Yes, I know, I stopped writing. I’ve started countless posts that I’ve abandoned halfway through. I went to Greece with the passionate intention to write about my experience, it’s just that, I’m not sure how to verbalize it, how to share it. I arrived in Leros and jumped into an exciting, emotional, overwhelming, and sad tornado that consumed me until the moment I boarded a tiny plane back to Athens. It’s taken me a few weeks of aimlessly wandering around Europe to sort it all out. Continue reading “Silence”
Seemingly, everyone I’ve met since landing in Athens has an opinion about the refugee crisis in Greece – locals, Uber drivers, NGO’s, police, and refugees themselves. Opinions are freely shared with me once I disclose what I’m doing here (teaching yoga in a refugee camp) and I listen, hesitating to form an opinion until I’ve had my own experience on the island of Leros, my home for the next month or so. Continue reading “POC, Refugee, Resident”
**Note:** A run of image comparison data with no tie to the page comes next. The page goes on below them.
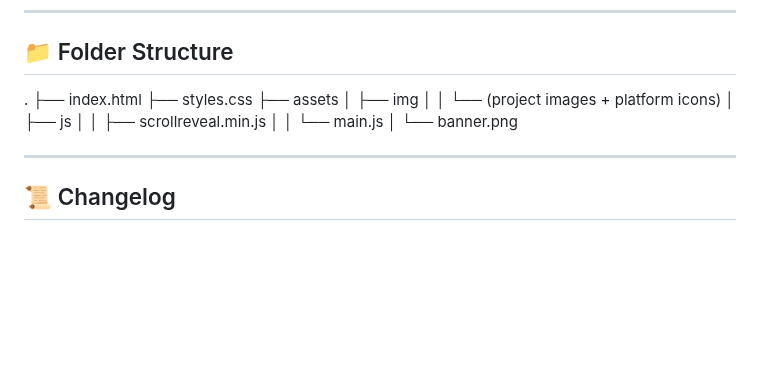
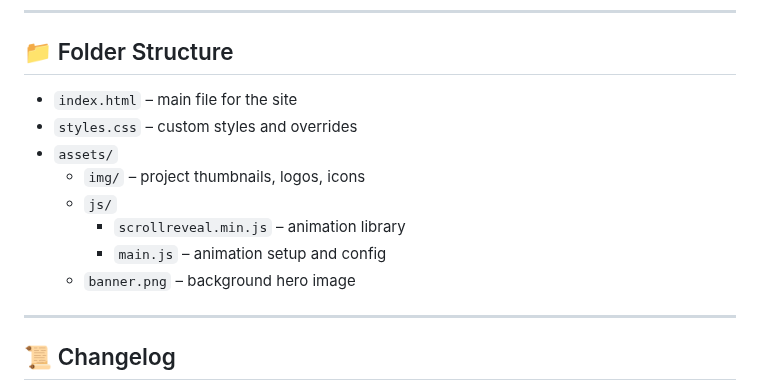
Before and after one commit to FundsCatcher/lumrodpro.github.io, a Markdown page: README.md, the part around the change. Rendered like a GitHub page; blank space fills up the shorter version.

```diff
--- a/README.md
+++ b/README.md
@@ -55,16 +55,14 @@ It features a sleek scroll-reveal layout, skill icons, certification links, and
 ---
 
 ## 📁 Folder Structure
-.
-├── index.html
-├── styles.css
-├── assets
-│   ├── img
-│   │   └── (project images + platform icons)
-│   ├── js
-│   │   ├── scrollreveal.min.js
-│   │   └── main.js
-│   └── banner.png
+- `index.html` – main file for the site
+- `styles.css` – custom styles and overrides
+- `assets/`
+  - `img/` – project thumbnails, logos, icons
+  - `js/`
+    - `scrollreveal.min.js` – animation library
+    - `main.js` – animation setup and config
+  - `banner.png` – background hero image
 
 ---
 
```
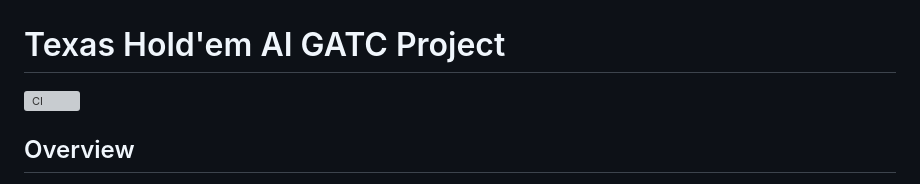
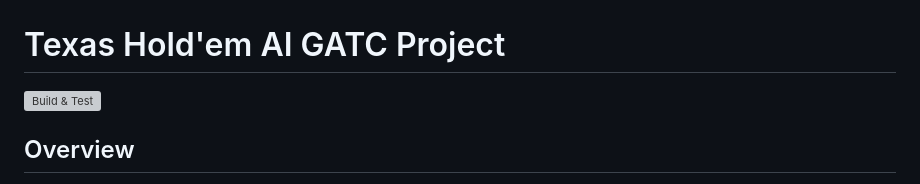
Before and after one commit to xuda1979/texas_holdem_ai_gatc, a Markdown page: readme.md, the part around the change. Rendered like a GitHub page; grey boxes are pictures that could not be loaded.

Commit message:
docs: clarify CI badge

```diff
--- a/readme.md
+++ b/readme.md
@@ -1,5 +1,5 @@
 # Texas Hold'em AI GATC Project
-[![CI](https://github.com/OWNER/REPO/actions/workflows/ci.yml/badge.svg?branch=main)](https://github.com/OWNER/REPO/actions/workflows/ci.yml)
+[![Build & Test](https://github.com/OWNER/REPO/actions/workflows/ci.yml/badge.svg?branch=main)](https://github.com/OWNER/REPO/actions/workflows/ci.yml)
 
 ## Overview
 
```
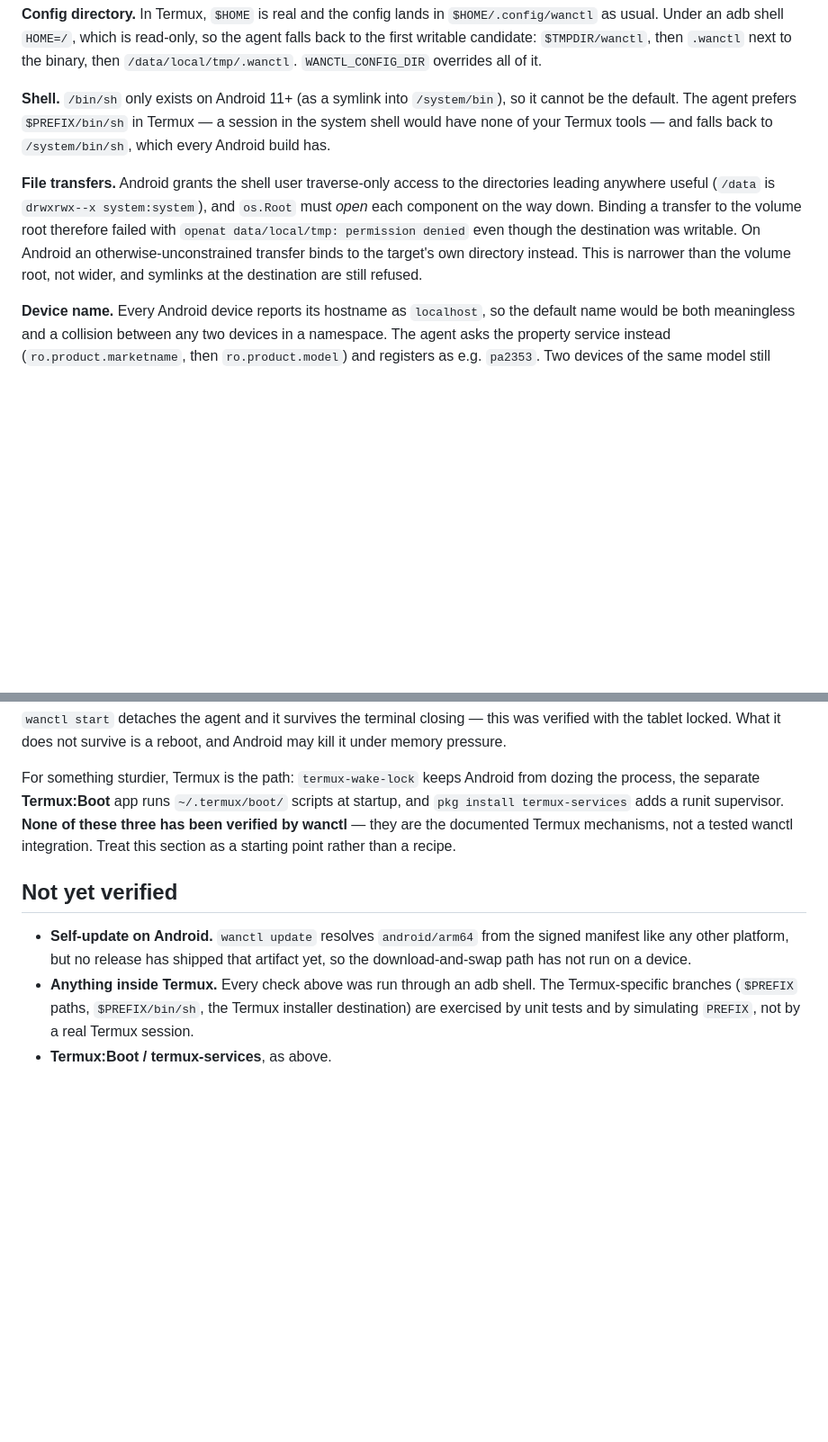
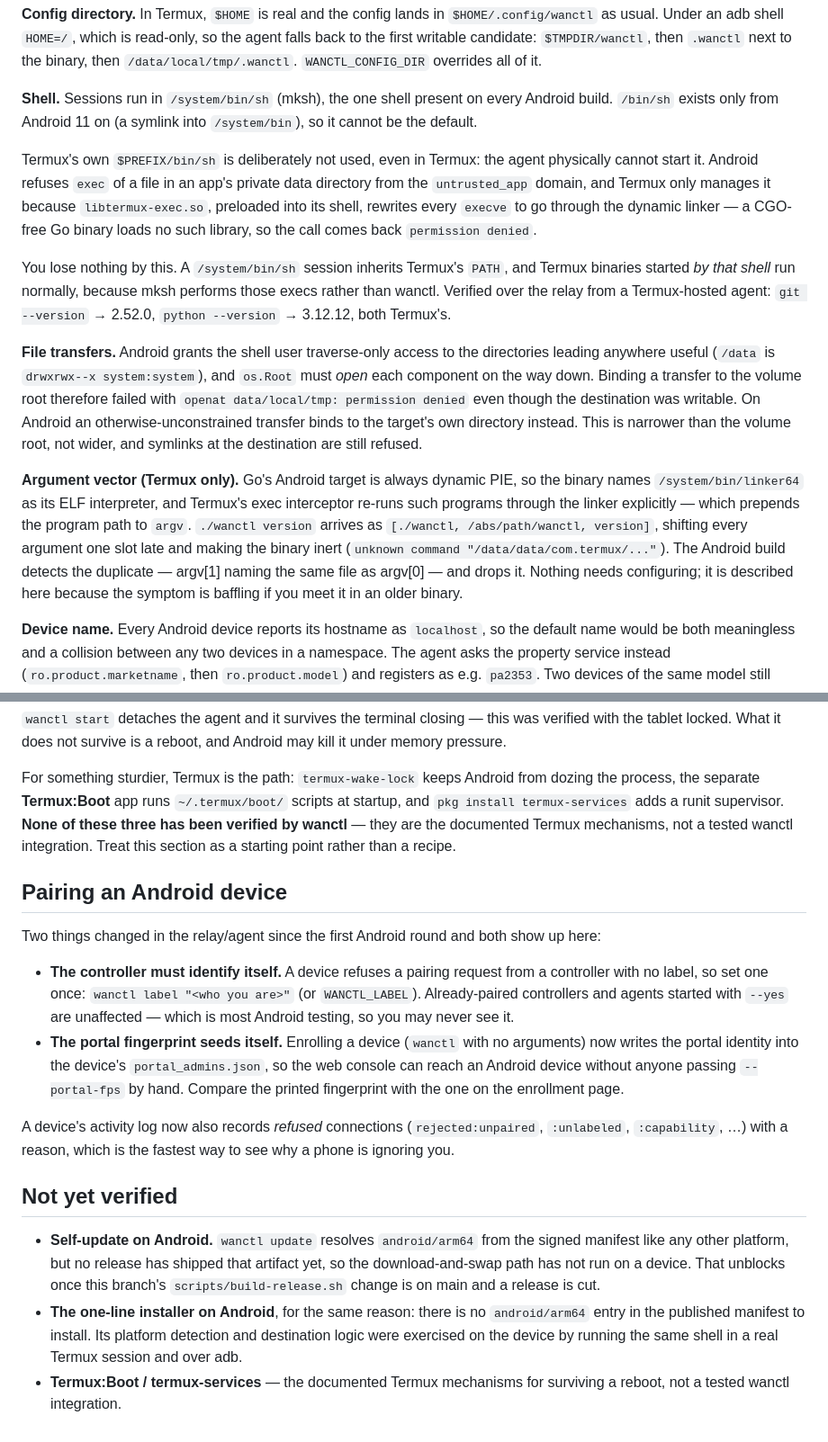
Before and after one commit to Daily-AC/wanctl, a Markdown page: docs/android.md, 2 parts joined by grey strips. Shown at 90% size. GitHub-like rendering; blank space fills up the shorter version.

Commit message:
docs(android): record what Termux exposed that adb could not
Co-Authored-By: Claude Opus 5 (1M context) <noreply@anthropic.com>
Claude-Session: https://claude.ai/code/session_01McM8y8dxvNEkD5QE9xm87L

```diff
--- a/docs/android.md
+++ b/docs/android.md
@@ -72,11 +75,21 @@ read-only, so the agent falls back to the first writable candidate:
 `$TMPDIR/wanctl`, then `.wanctl` next to the binary, then
 `/data/local/tmp/.wanctl`. `WANCTL_CONFIG_DIR` overrides all of it.
 
-**Shell.** `/bin/sh` only exists on Android 11+ (as a symlink into
-`/system/bin`), so it cannot be the default. The agent prefers
-`$PREFIX/bin/sh` in Termux — a session in the system shell would have none of
-your Termux tools — and falls back to `/system/bin/sh`, which every Android
-build has.
+**Shell.** Sessions run in `/system/bin/sh` (mksh), the one shell present on
+every Android build. `/bin/sh` exists only from Android 11 on (a symlink into
+`/system/bin`), so it cannot be the default.
+
+Termux's own `$PREFIX/bin/sh` is deliberately not used, even in Termux: the
+agent physically cannot start it. Android refuses `exec` of a file in an app's
+private data directory from the `untrusted_app` domain, and Termux only manages
+it because `libtermux-exec.so`, preloaded into its shell, rewrites every
+`execve` to go through the dynamic linker — a CGO-free Go binary loads no such
+library, so the call comes back `permission denied`.
+
+You lose nothing by this. A `/system/bin/sh` session inherits Termux's `PATH`,
+and Termux binaries started *by that shell* run normally, because mksh performs
+those execs rather than wanctl. Verified over the relay from a Termux-hosted
+agent: `git --version` → 2.52.0, `python --version` → 3.12.12, both Termux's.
 
 **File transfers.** Android grants the shell user traverse-only access to the
 directories leading anywhere useful (`/data` is `drwxrwx--x system:system`), and
@@ -85,6 +98,16 @@ volume root therefore failed with `openat data/local/tmp: permission denied`
 even though the destination was writable. On Android an otherwise-unconstrained
 transfer binds to the target's own directory instead. This is narrower than the
 volume root, not wider, and symlinks at the destination are still refused.
+
+**Argument vector (Termux only).** Go's Android target is always dynamic PIE, so
+the binary names `/system/bin/linker64` as its ELF interpreter, and Termux's exec
+interceptor re-runs such programs through the linker explicitly — which prepends
+the program path to `argv`. `./wanctl version` arrives as
+`[./wanctl, /abs/path/wanctl, version]`, shifting every argument one slot late
+and making the binary inert (`unknown command "/data/data/com.termux/..."`). The
+Android build detects the duplicate — argv[1] naming the same file as argv[0] —
+and drops it. Nothing needs configuring; it is described here because the
+symptom is baffling if you meet it in an older binary.
 
 **Device name.** Every Android device reports its hostname as `localhost`, so
 the default name would be both meaningless and a collision between any two
@@ -109,13 +132,36 @@ scripts at startup, and `pkg install termux-services` adds a runit supervisor.
 Termux mechanisms, not a tested wanctl integration. Treat this section as a
 starting point rather than a recipe.
 
+## Pairing an Android device
+
+Two things changed in the relay/agent since the first Android round and both
+show up here:
+
+- **The controller must identify itself.** A device refuses a pairing request
+  from a controller with no label, so set one once:
+  `wanctl label "<who you are>"` (or `WANCTL_LABEL`). Already-paired
+  controllers and agents started with `--yes` are unaffected — which is most
+  Android testing, so you may never see it.
+- **The portal fingerprint seeds itself.** Enrolling a device (`wanctl` with no
+  arguments) now writes the portal identity into the device's
+  `portal_admins.json`, so the web console can reach an Android device without
+  anyone passing `--portal-fps` by hand. Compare the printed fingerprint with
+  the one on the enrollment page.
+
+A device's activity log now also records *refused* connections
+(`rejected:unpaired`, `:unlabeled`, `:capability`, …) with a reason, which is
+the fastest way to see why a phone is ignoring you.
+
 ## Not yet verified
 
 - **Self-update on Android.** `wanctl update` resolves `android/arm64` from the
   signed manifest like any other platform, but no release has shipped that
-  artifact yet, so the download-and-swap path has not run on a device.
-- **Anything inside Termux.** Every check above was run through an adb shell.
-  The Termux-specific branches (`$PREFIX` paths, `$PREFIX/bin/sh`, the Termux
-  installer destination) are exercised by unit tests and by simulating `PREFIX`,
-  not by a real Termux session.
-- **Termux:Boot / termux-services**, as above.
+  artifact yet, so the download-and-swap path has not run on a device. That
+  unblocks once this branch's `scripts/build-release.sh` change is on main and
+  a release is cut.
+- **The one-line installer on Android**, for the same reason: there is no
+  `android/arm64` entry in the published manifest to install. Its platform
+  detection and destination logic were exercised on the device by running the
+  same shell in a real Termux session and over adb.
+- **Termux:Boot / termux-services** — the documented Termux mechanisms for
+  surviving a reboot, not a tested wanctl integration.
```
Also changed, not shown: other parts of docs/android.md (+9 -6 lines).
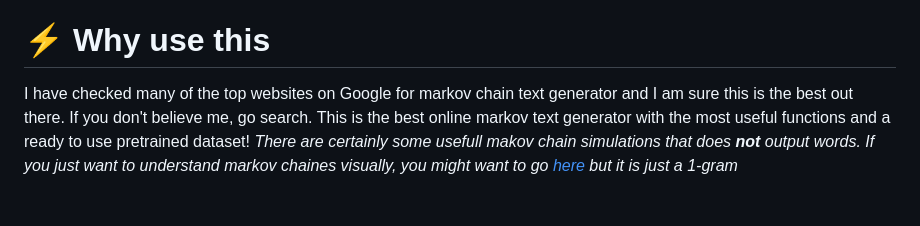
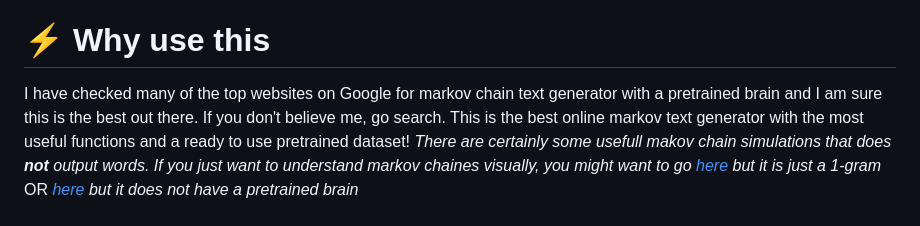
Before and after one commit to OxillenGlow/MarkovChain-Online-test-and-view, a Markdown page: README.md, the part around the change. Rendered like a GitHub page.

```diff
--- a/README.md
+++ b/README.md
@@ -6,7 +6,7 @@ Generate text and explore language patterns with this interactive, browser-based
 ###### Go to [help section](https://github.com/OxillenGlow/MarkovChain-Online-test-and-view/blob/main/README.md#help) for more info. If you like this, see my other [repository](https://github.com/OxillenGlow/MtSharpGrain).
 ###### If you like it, please become a stargazer, ie. click the star button on top!
 # ⚡ Why use this
-I have checked many of the top websites on Google for markov chain text generator and I am sure this is the best out there. If you don't believe me, go search. This is the best online markov text generator with the most useful functions and a ready to use pretrained dataset! _There are certainly some usefull makov chain simulations that does **not** output words. If you just want to understand markov chaines visually, you might want to go [here](https://a-herzog.github.io/MarkovChains/index.html) but it is just a 1-gram_
+I have checked many of the top websites on Google for markov chain text generator with a pretrained brain and I am sure this is the best out there. If you don't believe me, go search. This is the best online markov text generator with the most useful functions and a ready to use pretrained dataset! _There are certainly some usefull makov chain simulations that does **not** output words. If you just want to understand markov chaines visually, you might want to go [here](https://a-herzog.github.io/MarkovChains/index.html) but it is just a 1-gram_ OR _[here](https://a-herzog.github.io/MarkovChains/index.html) but it does not have a pretrained brain_
 # 🖥️Screen shot ![the generation of words from seed text _Do not confuse with prompt_](Screenshot_20260507-171808_Browser.png)
 # 📊 Features
 - **Pretrained brain** Includes some built-in English datasets (brains) that you can [choose](https://github.com/OxillenGlow/MarkovChain-Online-test-and-view/blob/main/README.md#trained-brains) and past to brain so you can start chatting immediately see -> [help section](https://github.com/OxillenGlow/MarkovChain-Online-test-and-view/blob/main/README.md#help) for more info.
```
Great question. Also, one of the most frequently asked questions along with how old I am (followed by why are you not married) and how I feel about Trump. Most frequently my answer is I don’t know- depending on who I am talking to and when. I still don’t have answers for most of these questions, but I do know what I am doing, for the next few months at least. Continue reading “What Am I Doing?”
I had already taught 2 classes, been bitten by a slobbery baby, gotten my hair pulled, braided, and tied in knots, and it’s my last kids yoga class of the day- I’m out. I finally get all the kiddos to make a circle (ten minutes later) when I feel a little hand grabbing my leg. I go to brush the hand away so I could teach, a little annoyed, and then saw the culprit. Continue reading “Azola”
“Close your eyes”
Uh, alright. I can feel the group of 8-10 year old eyes looking intently my face. I open my eyes to thier intrigued glances. Perfect almond shaped brown eyes studying me.
“Close them again” Continue reading “Purple”
When you enter Langa Township, the first thing you see is a brand new public housing complex that is quite nice. The government has stepped in and replaced settler communities with new public housing. 50% of the housing for Cape Town residents and 50% for migrants from the East. At first I didn’t understand the dynamics of this, but it became clear as I made my way through Langa.
I’m walking through the Langa township and looking around, so far it seems quite nice. Houses, cars, schools, a swimming pool, think suburban neighborhood. So, um, where are the guns, drugs, and gangs that I expected to see? I know, I know, that sounds bad, but really. I’ve been warned in the area I’m staying about the Capricorn township and the crime, drugs, gangs, ect. I had to ask. Continue reading “Talk of the Townships”
Alright, South Africa- you finally won me over. For whatever reason my first week here I was feeling a bit off, uncomfortable about where I was and what I was doing. It doesn’t feel like what I know of Africa here, it’s more Western, developed, and there are a bunch of white people that speak English (I’m not a muzungu anymore). Maybe I should have gone somewhere (like Tanzania) that I’m more comfortable? Continue reading “Game On”
Surfs up- and I’m down. Nothing turns out the way I think it will be. I had visions of myself killing it- surfing like a pro on the perfect waves of the warm South African ocean in the sun. Well. That was a nice vision, but not quite reality. Continue reading “Surf’s Up”
So I’m learning Kiswahili before I head to Tanzania this summer. What is Kiswahili you ask? Well. Let me tell you. Kiswahili is actually the proper name of the language Swahili, spoken in many countries in East Africa. It’s just that we say it wrong, and don’t even know that we say it wrong. It drives Kiswahili speaking people crazy! Continue reading “The Kiswahili Challenge”